Arkansas GOP Gov. Asa Hutchinson said Sunday that despite a third wave of COVID-19 infection in the state, it’s not the right time to talk about a mask mandate that has been previously banned in Arkansas.
In an interview on CNN’s “State of the Union,” Hutchinson said the emphasis has to be on getting people vaccinated against the virus.
“I really think it's important not to have the current debate about mask wearing but have the current emphasis on getting a vaccine,” he said. “That's the singular focus we have, even though our guidelines continue to say if you're not vaccinated, you should wear a mask…. we don't have a mandate because that was held back from the legislature.”
But he said more people may be looking at the guideline for the unvaccinated and for those under 12 years old.
“There's two mandates that are possible. One would be a vaccine mandate. We're not going to do that, because that would even cause a greater reaction of negativity toward the government and that imposition on freedom,” he said.
“Secondly would be a mandate for wearing masks,” he continued. “It is a conservative principle to allow for local control. … That's something we're going to have to continue to weigh, depending upon vaccination rates and how they proceed between now and school.”
“You've got to worry,… you're not going to be able to enforce it very well. The schools are in a better position to do it,” he said.
“We need to get everybody else around that young child vaccinated. That's the cocoon. That's the protection we need to provide them going back to school,” he said.
Hutchinson said town hall meetings have been a good way to reach the unvaccinated in his state, calling it “a pivotable moment in our race against the COVID virus.”
“I made the decision that it's really not what the government can tell you to do, but it is the community and their engagement and citizens talking to other citizens and trusted advisers, whether it's medical community or employers, those are key,” he said. That's why I'm having these town hall meetings. It is more than listening. It's engaging the community. So far we've seen a 40% increase in our vaccinations since we started this.”
He added that vaccine resistance “has hardened in certain elements and it's simply false information. It is myths.”
“As I go into these town hall meetings someone said ‘don't call it a vaccine. Call it a bio weapon,’ and they talk about mind control,” he said.
“Those are obviously erroneous. Other members of the community correct that. … We are seeing younger adults going to the hospital.

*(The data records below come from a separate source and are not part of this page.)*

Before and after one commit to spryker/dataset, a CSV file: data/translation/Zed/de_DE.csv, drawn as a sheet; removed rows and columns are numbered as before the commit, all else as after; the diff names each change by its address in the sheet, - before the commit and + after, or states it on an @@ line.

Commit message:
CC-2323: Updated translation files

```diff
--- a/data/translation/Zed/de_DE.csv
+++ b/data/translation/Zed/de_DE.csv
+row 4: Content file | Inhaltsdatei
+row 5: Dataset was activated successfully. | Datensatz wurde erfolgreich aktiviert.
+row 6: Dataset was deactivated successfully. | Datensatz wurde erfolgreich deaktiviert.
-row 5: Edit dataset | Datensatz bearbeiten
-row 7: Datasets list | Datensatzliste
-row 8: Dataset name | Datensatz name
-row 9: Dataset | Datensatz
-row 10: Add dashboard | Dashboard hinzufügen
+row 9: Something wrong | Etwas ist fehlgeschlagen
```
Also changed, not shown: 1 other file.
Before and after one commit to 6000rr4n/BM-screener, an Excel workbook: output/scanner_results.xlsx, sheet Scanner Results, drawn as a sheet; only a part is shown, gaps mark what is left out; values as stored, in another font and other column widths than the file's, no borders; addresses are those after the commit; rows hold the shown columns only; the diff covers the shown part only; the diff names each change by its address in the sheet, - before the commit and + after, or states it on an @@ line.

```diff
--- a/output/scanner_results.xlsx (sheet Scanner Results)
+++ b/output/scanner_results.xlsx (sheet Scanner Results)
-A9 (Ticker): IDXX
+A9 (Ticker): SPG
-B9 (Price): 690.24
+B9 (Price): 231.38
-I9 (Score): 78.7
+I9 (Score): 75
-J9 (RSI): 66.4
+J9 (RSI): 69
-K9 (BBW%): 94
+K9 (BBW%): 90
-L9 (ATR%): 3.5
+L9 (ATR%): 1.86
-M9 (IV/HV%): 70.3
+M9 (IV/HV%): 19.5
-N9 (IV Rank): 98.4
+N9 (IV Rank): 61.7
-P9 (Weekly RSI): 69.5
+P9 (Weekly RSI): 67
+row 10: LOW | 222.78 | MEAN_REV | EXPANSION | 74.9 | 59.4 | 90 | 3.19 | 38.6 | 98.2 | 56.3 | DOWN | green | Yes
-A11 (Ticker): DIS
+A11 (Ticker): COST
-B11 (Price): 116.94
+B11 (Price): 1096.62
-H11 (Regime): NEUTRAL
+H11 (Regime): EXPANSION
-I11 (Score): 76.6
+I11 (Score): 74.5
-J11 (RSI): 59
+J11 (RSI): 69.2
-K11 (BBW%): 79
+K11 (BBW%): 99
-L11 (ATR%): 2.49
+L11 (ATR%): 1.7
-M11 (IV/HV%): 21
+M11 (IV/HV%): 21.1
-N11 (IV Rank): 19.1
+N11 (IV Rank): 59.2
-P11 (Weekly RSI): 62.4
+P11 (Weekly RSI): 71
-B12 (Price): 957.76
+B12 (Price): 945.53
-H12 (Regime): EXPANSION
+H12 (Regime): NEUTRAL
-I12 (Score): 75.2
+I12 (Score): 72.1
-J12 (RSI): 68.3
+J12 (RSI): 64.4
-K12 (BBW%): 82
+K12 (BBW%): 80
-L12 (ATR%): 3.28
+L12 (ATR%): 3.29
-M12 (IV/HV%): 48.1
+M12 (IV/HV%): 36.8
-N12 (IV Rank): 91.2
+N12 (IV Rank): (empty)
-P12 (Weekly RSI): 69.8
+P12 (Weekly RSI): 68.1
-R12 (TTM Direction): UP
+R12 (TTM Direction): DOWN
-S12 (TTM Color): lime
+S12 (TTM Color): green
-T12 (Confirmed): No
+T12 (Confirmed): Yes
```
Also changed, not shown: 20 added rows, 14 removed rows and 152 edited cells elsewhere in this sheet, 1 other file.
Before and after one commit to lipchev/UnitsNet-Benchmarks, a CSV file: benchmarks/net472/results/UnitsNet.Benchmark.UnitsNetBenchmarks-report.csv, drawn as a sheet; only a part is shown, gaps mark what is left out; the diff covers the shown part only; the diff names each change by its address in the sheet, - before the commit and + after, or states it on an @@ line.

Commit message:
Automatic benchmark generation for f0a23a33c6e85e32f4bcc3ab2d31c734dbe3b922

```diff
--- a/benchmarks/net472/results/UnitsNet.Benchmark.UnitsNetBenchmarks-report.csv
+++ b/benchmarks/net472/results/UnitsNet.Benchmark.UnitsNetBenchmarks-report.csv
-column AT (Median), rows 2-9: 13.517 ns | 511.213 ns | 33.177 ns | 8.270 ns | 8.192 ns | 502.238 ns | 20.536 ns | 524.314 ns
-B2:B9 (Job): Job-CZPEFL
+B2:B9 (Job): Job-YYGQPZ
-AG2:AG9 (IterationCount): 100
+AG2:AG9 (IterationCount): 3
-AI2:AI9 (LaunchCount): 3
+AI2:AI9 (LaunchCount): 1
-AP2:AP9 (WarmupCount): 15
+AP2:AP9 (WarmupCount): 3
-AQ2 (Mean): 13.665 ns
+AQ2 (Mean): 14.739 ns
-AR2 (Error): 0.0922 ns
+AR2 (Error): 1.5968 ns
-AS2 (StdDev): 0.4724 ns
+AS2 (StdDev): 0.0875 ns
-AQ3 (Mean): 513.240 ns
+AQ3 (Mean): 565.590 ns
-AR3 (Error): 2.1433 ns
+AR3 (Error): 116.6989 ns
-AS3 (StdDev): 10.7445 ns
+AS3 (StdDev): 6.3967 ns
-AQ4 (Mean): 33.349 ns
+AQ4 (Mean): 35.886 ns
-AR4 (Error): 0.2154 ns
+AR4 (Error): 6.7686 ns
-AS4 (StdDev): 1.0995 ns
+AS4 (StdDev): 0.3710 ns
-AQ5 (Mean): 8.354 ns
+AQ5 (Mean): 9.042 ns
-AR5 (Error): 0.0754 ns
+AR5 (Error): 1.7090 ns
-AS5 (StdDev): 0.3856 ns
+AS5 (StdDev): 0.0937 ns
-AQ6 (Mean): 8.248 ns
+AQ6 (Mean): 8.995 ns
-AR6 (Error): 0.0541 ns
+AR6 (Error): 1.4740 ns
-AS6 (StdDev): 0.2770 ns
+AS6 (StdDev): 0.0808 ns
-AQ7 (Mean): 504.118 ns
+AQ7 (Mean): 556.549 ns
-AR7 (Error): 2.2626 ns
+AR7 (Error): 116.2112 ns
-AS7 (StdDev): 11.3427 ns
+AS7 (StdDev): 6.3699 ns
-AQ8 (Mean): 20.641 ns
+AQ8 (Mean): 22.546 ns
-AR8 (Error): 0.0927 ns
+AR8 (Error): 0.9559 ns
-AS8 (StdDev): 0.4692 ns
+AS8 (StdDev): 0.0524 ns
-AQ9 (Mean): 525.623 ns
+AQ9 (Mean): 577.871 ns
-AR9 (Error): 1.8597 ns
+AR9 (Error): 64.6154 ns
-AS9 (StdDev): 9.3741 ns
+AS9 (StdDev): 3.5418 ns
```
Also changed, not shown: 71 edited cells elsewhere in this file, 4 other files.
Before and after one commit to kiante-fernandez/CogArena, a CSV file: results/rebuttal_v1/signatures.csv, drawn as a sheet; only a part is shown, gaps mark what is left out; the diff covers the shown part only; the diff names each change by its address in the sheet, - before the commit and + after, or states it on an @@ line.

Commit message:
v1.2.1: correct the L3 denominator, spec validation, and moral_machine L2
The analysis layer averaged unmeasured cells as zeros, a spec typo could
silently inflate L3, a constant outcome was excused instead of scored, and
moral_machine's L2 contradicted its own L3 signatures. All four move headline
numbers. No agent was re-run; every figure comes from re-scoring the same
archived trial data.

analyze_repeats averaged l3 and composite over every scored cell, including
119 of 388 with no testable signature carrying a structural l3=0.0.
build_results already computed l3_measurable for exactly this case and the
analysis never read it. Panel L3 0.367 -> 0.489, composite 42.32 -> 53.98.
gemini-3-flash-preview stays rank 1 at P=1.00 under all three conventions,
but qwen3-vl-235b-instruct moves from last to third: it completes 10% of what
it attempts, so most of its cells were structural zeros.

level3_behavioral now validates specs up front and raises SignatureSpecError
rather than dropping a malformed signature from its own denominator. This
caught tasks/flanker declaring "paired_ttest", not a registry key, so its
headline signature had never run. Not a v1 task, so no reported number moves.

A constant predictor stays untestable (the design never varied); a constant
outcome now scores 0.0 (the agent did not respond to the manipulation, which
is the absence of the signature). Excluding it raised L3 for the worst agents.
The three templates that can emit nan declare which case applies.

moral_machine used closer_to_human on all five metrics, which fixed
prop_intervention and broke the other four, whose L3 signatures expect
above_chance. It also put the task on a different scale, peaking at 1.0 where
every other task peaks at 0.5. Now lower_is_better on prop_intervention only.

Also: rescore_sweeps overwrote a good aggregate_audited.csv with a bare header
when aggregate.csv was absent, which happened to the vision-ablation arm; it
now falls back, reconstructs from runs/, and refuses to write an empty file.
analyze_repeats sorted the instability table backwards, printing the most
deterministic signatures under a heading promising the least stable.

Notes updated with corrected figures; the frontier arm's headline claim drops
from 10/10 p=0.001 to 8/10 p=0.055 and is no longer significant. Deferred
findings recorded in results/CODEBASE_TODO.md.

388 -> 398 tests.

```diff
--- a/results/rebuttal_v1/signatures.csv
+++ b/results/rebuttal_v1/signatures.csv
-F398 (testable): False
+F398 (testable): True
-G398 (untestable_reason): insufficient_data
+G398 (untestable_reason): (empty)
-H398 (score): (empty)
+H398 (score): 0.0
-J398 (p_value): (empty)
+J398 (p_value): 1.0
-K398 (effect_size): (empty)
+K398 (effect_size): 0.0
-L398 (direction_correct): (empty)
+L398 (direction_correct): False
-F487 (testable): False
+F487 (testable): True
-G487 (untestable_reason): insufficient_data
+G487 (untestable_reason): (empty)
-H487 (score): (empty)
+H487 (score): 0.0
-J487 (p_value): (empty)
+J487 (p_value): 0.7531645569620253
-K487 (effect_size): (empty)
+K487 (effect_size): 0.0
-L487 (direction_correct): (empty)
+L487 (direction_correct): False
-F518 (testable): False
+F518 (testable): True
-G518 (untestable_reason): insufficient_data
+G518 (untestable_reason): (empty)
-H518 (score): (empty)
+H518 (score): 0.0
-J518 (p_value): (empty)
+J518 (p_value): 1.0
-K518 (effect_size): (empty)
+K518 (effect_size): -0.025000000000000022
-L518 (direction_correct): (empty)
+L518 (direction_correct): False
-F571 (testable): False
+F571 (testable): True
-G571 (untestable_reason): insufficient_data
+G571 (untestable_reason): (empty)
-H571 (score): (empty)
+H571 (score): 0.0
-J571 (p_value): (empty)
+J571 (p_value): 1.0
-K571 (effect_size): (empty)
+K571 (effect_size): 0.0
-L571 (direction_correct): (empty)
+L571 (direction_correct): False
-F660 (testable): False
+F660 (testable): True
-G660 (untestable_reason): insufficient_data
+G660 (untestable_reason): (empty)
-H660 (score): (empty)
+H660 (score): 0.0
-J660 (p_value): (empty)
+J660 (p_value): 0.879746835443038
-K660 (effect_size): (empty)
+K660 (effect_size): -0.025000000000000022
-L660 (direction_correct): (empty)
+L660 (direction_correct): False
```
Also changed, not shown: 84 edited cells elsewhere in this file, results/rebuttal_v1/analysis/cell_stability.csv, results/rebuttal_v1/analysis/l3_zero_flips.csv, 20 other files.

And people of Arkansas and across the nation respond to risk. … You're seeing a high escalation of the vaccines because people are measuring the risk.
“People can change their mind,” he added. “Even though there's a very hardened resistance, it's a small percent.”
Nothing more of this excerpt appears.